After you have built up the balance through donations and investment returns, should you decide that you want to take full control of investment and administrative responsibilities, you can choose to establish your own private ancillary fund. This makes sense for balances over $1,000,000 and you are usually able to transfer your sub-fund to a new private ancillary fund (some providers have restrictions on this, so it is best to check before establishing the sub-fund).
Why set up a philanthropic structure?
Tax deductions are a great incentive to set up a philanthropic structure of your own, but that’s by no means the full story. People choose to establish a foundation for a range of reasons, including a wish to involve the family in giving, concerns around succession planning, and a desire to be actively involved in the charities they support over the long-term.
Family is perhaps one of the most powerful incentives as giving through a PAF is a good way to engage other family members. It can increase children’s social awareness and help to inspire future generations.
Clients who receive a taxable gain (such as a business/ equity sale or large redundancy payout) often want to share their good fortune with others, but do not want to make a quick decision and donate the entire amount in one go. A PAF or PuAF allows an immediate tax deduction while the choice of charity can be made at a later stage when there’s more time for research.
Philanthropy isn’t just for the super wealthy
There is a perception that philanthropy is only for the super-wealthy. Certainly, you do need a reasonable level of wealth to set up your own structure, but it is by no means the realm of high profile business people and the ultra-rich alone. A sub-fund can be established with a donation of $50,000, and the funds can be invested according to your ethical criteria.
When people first start and are still growing the assets of their foundation, the grants being distributed are likely to be relatively modest in size. This does not mean that they are ineffective. Part of the beauty of having your own structure is that you are not bound by the bureaucracy of some of the larger, more established foundations. Donors can be nimble and responsive, using their intuition and stepping in quickly where other funders may not be able to respond promptly.
Small grants given in a considered way can be very impactful. Many people like to fund those areas that are overlooked by government, or to support slightly riskier, pilot projects that seek to find new ways to respond to some of society’s most entrenched and difficult issues. Many people will also make a contribution that is much more powerful than dollars alone, using their expertise, skills and networks to support the charities in which they are involved.
Setting up a PAF is straightforward but, as a new entity has to be established, you’ll need to allow a reasonable amount of time to get something up and running before 30 June. A sub-fund, on the other hand, can be established right up until the end of the financial year, creating an immediate tax deduction for the entire amount, while leaving the decisions on which charities to support spread out over time.

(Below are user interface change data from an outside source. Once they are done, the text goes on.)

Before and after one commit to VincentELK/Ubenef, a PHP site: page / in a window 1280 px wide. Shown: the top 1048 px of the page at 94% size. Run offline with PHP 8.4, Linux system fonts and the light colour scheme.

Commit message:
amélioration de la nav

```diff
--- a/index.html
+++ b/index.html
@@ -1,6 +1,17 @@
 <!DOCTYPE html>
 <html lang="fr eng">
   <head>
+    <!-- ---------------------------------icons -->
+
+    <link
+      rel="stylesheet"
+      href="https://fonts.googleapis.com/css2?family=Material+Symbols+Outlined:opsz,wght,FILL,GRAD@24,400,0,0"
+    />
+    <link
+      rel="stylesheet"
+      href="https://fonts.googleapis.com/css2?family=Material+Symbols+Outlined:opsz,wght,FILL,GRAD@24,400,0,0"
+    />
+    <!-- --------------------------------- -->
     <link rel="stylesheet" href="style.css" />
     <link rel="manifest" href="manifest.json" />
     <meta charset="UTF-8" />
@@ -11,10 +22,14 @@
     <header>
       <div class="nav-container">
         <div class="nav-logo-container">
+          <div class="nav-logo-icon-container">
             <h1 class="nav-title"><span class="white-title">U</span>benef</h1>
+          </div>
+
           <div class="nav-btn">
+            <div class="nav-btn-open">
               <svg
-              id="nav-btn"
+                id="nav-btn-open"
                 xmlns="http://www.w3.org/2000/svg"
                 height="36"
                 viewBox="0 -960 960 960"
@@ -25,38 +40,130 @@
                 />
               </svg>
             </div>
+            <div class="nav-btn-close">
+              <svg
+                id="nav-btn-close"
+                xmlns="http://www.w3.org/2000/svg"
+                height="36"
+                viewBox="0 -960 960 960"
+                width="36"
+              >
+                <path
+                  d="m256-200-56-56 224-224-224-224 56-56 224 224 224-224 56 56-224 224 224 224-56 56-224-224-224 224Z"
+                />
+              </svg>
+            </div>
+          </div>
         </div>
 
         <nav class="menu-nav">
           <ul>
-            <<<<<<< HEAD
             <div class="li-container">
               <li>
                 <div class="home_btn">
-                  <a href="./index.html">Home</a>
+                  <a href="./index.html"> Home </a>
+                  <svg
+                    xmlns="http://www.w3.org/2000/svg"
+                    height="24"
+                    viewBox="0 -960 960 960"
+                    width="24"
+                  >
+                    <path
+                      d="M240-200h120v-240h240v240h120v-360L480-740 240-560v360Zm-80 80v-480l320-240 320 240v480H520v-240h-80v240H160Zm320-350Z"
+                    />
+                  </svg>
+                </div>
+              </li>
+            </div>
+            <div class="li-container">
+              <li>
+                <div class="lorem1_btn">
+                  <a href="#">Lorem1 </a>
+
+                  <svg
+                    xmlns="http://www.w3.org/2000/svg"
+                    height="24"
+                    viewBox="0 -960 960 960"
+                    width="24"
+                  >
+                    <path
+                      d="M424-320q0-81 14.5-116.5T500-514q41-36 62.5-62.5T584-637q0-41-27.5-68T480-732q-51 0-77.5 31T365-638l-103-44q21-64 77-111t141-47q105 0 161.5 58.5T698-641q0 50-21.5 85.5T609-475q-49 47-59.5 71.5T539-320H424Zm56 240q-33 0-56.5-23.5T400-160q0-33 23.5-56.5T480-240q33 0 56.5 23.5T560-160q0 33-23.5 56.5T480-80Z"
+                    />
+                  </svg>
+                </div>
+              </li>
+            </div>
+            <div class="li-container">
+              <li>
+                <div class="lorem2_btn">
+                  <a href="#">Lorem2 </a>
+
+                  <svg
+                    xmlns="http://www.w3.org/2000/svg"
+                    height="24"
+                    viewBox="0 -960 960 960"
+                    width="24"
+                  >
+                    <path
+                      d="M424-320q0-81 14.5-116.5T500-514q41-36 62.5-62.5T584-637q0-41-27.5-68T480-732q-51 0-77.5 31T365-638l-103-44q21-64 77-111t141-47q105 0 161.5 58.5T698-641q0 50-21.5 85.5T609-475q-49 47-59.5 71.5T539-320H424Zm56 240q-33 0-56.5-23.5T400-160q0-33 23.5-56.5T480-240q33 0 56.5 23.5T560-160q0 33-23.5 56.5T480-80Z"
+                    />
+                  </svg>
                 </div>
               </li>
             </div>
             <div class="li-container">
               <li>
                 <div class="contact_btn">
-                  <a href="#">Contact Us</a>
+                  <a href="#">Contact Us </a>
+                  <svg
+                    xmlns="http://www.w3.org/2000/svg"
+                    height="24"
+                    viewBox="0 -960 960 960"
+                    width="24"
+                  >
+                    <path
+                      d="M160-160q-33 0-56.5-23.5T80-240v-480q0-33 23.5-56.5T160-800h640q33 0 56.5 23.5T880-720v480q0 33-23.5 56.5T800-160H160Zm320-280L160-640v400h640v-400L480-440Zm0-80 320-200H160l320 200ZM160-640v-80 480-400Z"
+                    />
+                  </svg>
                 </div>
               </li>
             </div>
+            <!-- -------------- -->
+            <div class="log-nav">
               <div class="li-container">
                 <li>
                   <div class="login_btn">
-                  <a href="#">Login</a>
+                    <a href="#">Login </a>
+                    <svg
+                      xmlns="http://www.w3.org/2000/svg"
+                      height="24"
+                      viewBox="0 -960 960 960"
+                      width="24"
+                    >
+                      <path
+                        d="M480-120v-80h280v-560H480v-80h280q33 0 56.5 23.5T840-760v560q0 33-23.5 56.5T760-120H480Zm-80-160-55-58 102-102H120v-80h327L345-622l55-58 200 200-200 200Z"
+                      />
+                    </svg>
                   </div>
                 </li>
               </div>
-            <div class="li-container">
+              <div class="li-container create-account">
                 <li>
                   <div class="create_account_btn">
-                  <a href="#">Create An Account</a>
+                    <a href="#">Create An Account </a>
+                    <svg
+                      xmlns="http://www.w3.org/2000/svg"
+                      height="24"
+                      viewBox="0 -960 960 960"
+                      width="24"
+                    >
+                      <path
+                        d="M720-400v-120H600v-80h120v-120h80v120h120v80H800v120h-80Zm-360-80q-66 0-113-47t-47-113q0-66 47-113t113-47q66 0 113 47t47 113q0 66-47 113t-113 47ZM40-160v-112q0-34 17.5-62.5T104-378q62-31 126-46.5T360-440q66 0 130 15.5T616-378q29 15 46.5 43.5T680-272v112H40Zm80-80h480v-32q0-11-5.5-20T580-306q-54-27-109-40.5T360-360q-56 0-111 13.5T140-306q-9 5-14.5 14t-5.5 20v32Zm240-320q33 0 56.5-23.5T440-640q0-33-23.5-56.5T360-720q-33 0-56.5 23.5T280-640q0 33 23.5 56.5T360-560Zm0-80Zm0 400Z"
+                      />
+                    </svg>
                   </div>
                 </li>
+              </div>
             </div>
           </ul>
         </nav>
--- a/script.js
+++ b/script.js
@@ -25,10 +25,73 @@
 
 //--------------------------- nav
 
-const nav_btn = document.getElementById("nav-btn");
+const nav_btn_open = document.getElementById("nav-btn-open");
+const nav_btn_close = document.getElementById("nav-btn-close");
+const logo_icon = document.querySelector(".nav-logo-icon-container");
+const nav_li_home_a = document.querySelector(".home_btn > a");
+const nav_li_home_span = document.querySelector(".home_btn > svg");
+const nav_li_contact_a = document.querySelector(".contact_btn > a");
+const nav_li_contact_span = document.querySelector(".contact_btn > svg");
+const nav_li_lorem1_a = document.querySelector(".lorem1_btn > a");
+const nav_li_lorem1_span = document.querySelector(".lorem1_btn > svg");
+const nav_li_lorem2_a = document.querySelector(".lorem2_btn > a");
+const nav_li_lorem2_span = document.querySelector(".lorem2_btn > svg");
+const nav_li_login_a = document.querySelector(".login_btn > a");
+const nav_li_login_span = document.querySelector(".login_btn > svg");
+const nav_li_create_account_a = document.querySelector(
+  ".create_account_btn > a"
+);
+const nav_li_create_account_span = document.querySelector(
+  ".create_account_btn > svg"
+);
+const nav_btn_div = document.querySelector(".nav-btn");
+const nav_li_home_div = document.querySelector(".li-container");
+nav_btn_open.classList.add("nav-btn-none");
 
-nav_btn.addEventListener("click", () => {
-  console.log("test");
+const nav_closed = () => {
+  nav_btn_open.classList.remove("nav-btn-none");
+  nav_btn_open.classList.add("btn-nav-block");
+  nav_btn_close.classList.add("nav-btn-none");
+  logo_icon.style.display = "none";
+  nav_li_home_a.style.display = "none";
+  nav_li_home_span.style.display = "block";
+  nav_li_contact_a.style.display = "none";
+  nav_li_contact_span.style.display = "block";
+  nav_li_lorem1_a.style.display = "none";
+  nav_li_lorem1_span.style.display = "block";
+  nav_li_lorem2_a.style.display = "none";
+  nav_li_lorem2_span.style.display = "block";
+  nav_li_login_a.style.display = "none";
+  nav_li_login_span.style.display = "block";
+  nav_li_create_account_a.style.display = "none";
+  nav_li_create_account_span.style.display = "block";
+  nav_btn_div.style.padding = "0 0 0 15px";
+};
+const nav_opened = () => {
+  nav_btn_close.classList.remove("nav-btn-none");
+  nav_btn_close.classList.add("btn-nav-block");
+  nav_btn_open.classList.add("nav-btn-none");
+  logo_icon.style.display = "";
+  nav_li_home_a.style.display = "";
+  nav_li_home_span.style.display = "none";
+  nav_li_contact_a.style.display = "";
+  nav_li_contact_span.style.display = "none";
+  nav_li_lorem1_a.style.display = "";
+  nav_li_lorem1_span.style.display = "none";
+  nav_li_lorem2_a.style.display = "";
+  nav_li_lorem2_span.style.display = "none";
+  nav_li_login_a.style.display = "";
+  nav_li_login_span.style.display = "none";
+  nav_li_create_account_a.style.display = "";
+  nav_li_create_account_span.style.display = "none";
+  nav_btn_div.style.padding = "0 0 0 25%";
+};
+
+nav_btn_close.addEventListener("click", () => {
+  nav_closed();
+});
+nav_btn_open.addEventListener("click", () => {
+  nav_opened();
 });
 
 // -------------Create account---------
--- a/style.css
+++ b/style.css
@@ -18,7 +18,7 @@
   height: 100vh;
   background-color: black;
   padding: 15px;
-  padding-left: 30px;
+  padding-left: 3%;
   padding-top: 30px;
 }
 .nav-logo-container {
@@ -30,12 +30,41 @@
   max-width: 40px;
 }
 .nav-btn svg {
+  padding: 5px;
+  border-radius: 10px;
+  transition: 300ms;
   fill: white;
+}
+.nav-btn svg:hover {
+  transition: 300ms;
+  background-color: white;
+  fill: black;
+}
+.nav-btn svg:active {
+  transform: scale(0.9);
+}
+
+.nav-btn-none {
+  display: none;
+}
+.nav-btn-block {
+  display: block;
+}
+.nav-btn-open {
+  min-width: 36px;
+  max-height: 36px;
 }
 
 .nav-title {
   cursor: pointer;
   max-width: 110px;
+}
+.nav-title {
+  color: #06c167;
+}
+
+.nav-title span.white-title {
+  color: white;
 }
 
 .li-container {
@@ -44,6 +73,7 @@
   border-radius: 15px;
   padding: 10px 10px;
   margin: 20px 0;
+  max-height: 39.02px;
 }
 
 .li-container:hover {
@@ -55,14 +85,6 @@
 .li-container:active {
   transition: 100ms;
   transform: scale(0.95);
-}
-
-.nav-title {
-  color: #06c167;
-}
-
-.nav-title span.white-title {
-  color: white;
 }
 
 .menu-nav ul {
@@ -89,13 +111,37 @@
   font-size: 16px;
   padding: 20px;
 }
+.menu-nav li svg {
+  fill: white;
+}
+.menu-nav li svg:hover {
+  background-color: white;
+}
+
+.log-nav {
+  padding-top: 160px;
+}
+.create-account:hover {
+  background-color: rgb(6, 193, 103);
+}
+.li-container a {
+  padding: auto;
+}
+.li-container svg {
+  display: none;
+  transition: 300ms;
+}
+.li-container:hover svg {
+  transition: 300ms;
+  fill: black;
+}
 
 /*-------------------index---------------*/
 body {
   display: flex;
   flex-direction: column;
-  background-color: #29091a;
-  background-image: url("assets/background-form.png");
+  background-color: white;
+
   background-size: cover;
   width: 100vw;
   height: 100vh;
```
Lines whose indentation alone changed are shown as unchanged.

PAF’s: A Summary
How often do I have to contribute to my fund? As often or as infrequently as you like.
Can I get a tax deduction? Yes – can be spread over 5 years.
Can the general public contribute to my fund? No.

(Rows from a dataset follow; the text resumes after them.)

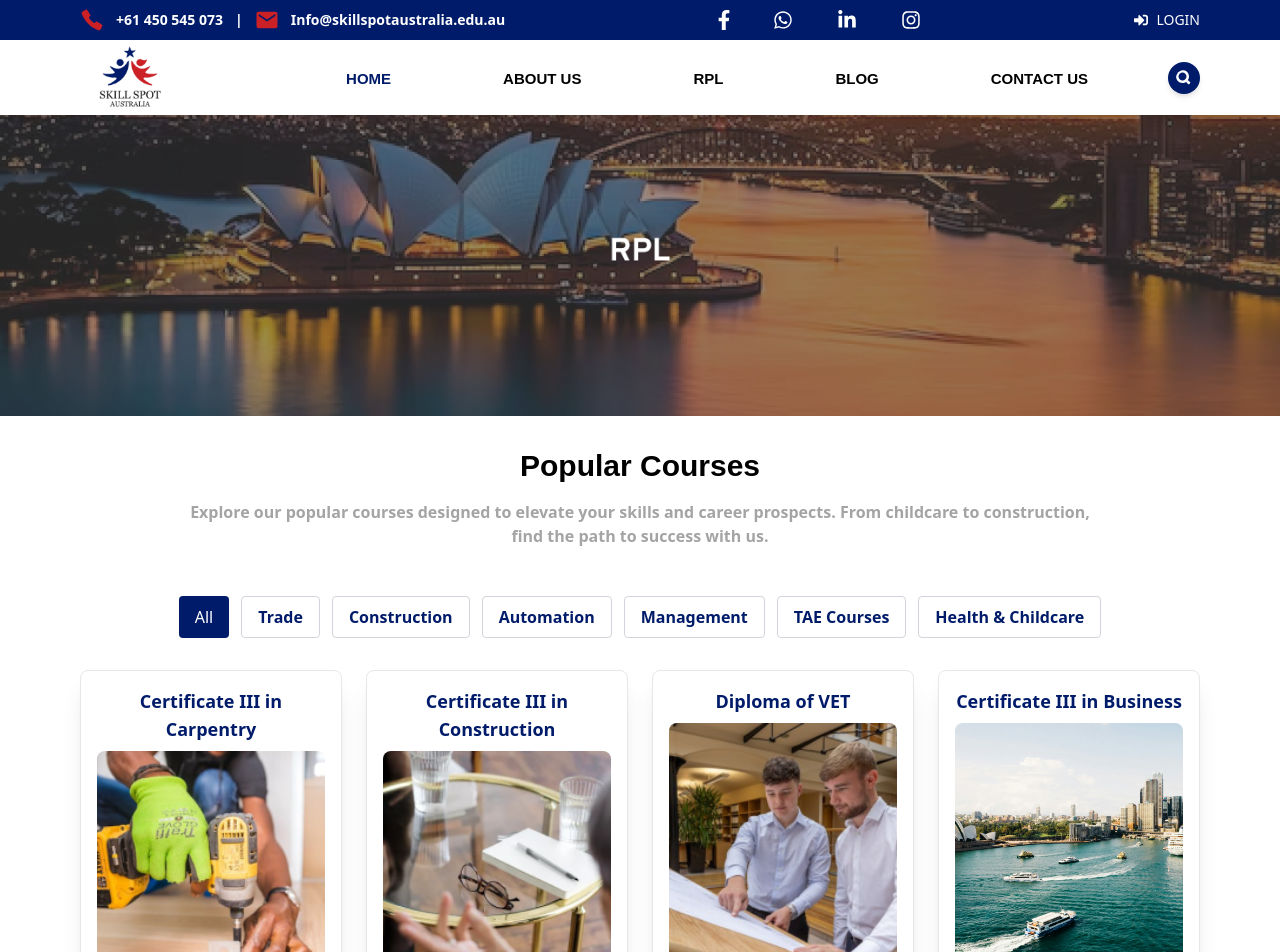
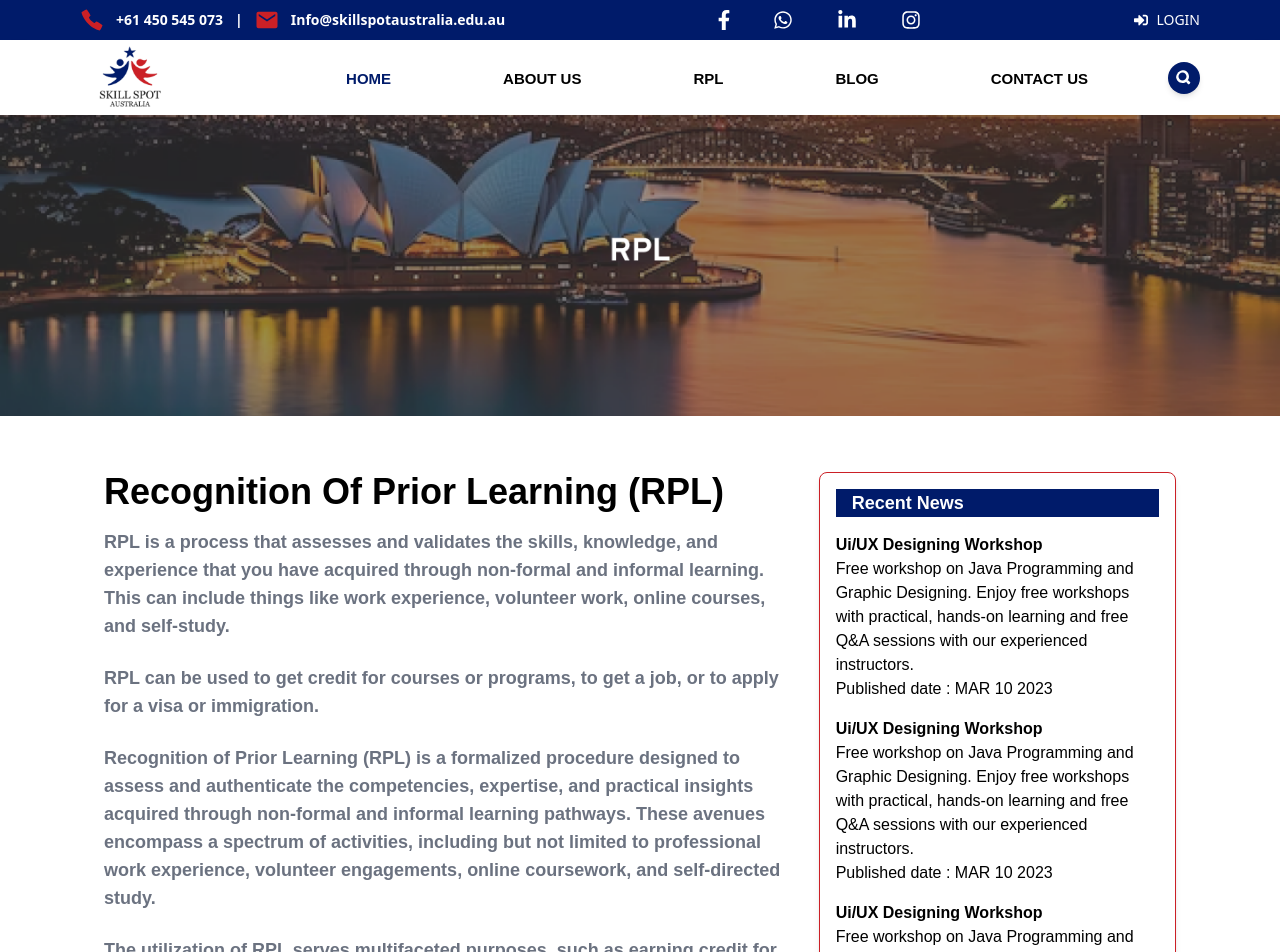
Before and after one commit to RojuGhimire/SkillSpotAus, a React (Vite) app: page /rpl in a window 1280 px wide. Shown: the top 952 px of the page. Built offline with nearby package versions, Linux system fonts and the light colour scheme.

Commit message:
Its my Birthday

```diff
--- a/src/Pages/RPL.tsx
+++ b/src/Pages/RPL.tsx
@@ -2,6 +2,7 @@ import React, { useState } from "react";
 import Header from "../components/Header";
 import Footer from "../components/sections/Footer";
 import { Footer2 } from "../components/sections/Footer2";
+import RPL1 from "@/components/sections/RPL1";
 
 interface Course {
   id: number;
@@ -84,6 +85,7 @@ const RPL: React.FC = () => {
       <Header />
       <img src="/RPL.png" alt="" className="w-full" />
       <div className="p-4 md:p-8 lg:h-full lg:px-20">
+        <RPL1 />
         <div className="h-[100px] items-center justify-center mb-12">
           <h2 className="text-3xl font-bold text-center mb-4 font-overpass">
             Popular Courses
--- /dev/null
+++ b/src/components/sections/RPL1.tsx
@@ -0,0 +1,80 @@
+import React from "react";
+
+interface NewsItem {
+  title: string;
+  description: string;
+  date: string;
+}
+
+const recentNews: NewsItem[] = [
+  {
+    title: "Ui/UX Designing Workshop",
+    description:
+      "Free workshop on Java Programming and Graphic Designing. Enjoy free workshops with practical, hands-on learning and free Q&A sessions with our experienced instructors.",
+    date: "MAR 10 2023",
+  },
+  {
+    title: "Ui/UX Designing Workshop",
+    description:
+      "Free workshop on Java Programming and Graphic Designing. Enjoy free workshops with practical, hands-on learning and free Q&A sessions with our experienced instructors.",
+    date: "MAR 10 2023",
+  },
+  {
+    title: "Ui/UX Designing Workshop",
+    description:
+      "Free workshop on Java Programming and Graphic Designing. Enjoy free workshops with practical, hands-on learning and free Q&A sessions with our experienced instructors.",
+    date: "MAR 10 2023",
+  },
+];
+
+const RPL1: React.FC = () => {
+  return (
+    <div className="flex flex-col md:flex-row p-6  font-overpass">
+      <div className="md:w-2/3   pr-6">
+        <h1 className="text-4xl font-bold mb-4">
+          Recognition Of Prior Learning (RPL)
+        </h1>
+        <p className="text-lg text-gray-500 font-bold font-overpass  mb-6">
+          RPL is a process that assesses and validates the skills, knowledge,
+          and experience that you have acquired through non-formal and informal
+          learning. This can include things like work experience, volunteer
+          work, online courses, and self-study.
+        </p>
+        <p className="text-lg text-gray-500 font-bold font-overpass  mb-6">
+          RPL can be used to get credit for courses or programs, to get a job,
+          or to apply for a visa or immigration.
+        </p>
+        <p className="text-lg text-gray-500 font-bold font-overpass  mb-6">
+          Recognition of Prior Learning (RPL) is a formalized procedure designed
+          to assess and authenticate the competencies, expertise, and practical
+          insights acquired through non-formal and informal learning pathways.
+          These avenues encompass a spectrum of activities, including but not
+          limited to professional work experience, volunteer engagements, online
+          coursework, and self-directed study.
+        </p>
+        <p className="text-lg text-gray-500 font-bold font-overpass ">
+          The utilization of RPL serves multifaceted purposes, such as earning
+          credit for specific courses or programs, enhancing employability
+          prospects, or facilitating visa and immigration application processes.
+        </p>
+      </div>
+      <div className="md:w-1/3 h-[536.36px] h p-4 rounded-lg shadow-md">
+      <div className="bg-primary items-center ">
+      <h2 className="text-lg font-bold mb-4  px-4  text-white">Recent News</h2>
+
+      </div>
+        {recentNews.map((newsItem, index) => (
+          <div key={index} className="mb-4">
+            <h3 className="font-semibold">{newsItem.title}</h3>
+            <p className="text-muted-foreground">{newsItem.description}</p>
+            <span className="text-muted">Published date : {newsItem.date}</span>
+
+          </div>
+        ))}
+      </div>
+    </div>
+  );
+};
+
+// eslint-disable-next-line react-refresh/only-export-components
+export default RPL1;
```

Who is the trustee? You must use a special purpose company, for whom you nominate directors, to act as trustee.
Who are the directors of the trustee? You can choose. Directors will generally be family members and/or business associates and one independent person (the ‘Responsible Person’).
Can I have a say in grantmaking decisions? Yes. The directors of the trustee company have the final say.
Who can receive grants? Charities with Deductible Gift Recipient (DGR) Item 1 status.
Who manages the investments? We can manage the investments for you on your behalf.
Are there establishment and ongoing costs? Yes, contact us for details.
Can I make withdrawals from the PAF? No, once you have made a contribution, the funds must stay invested in the PAF.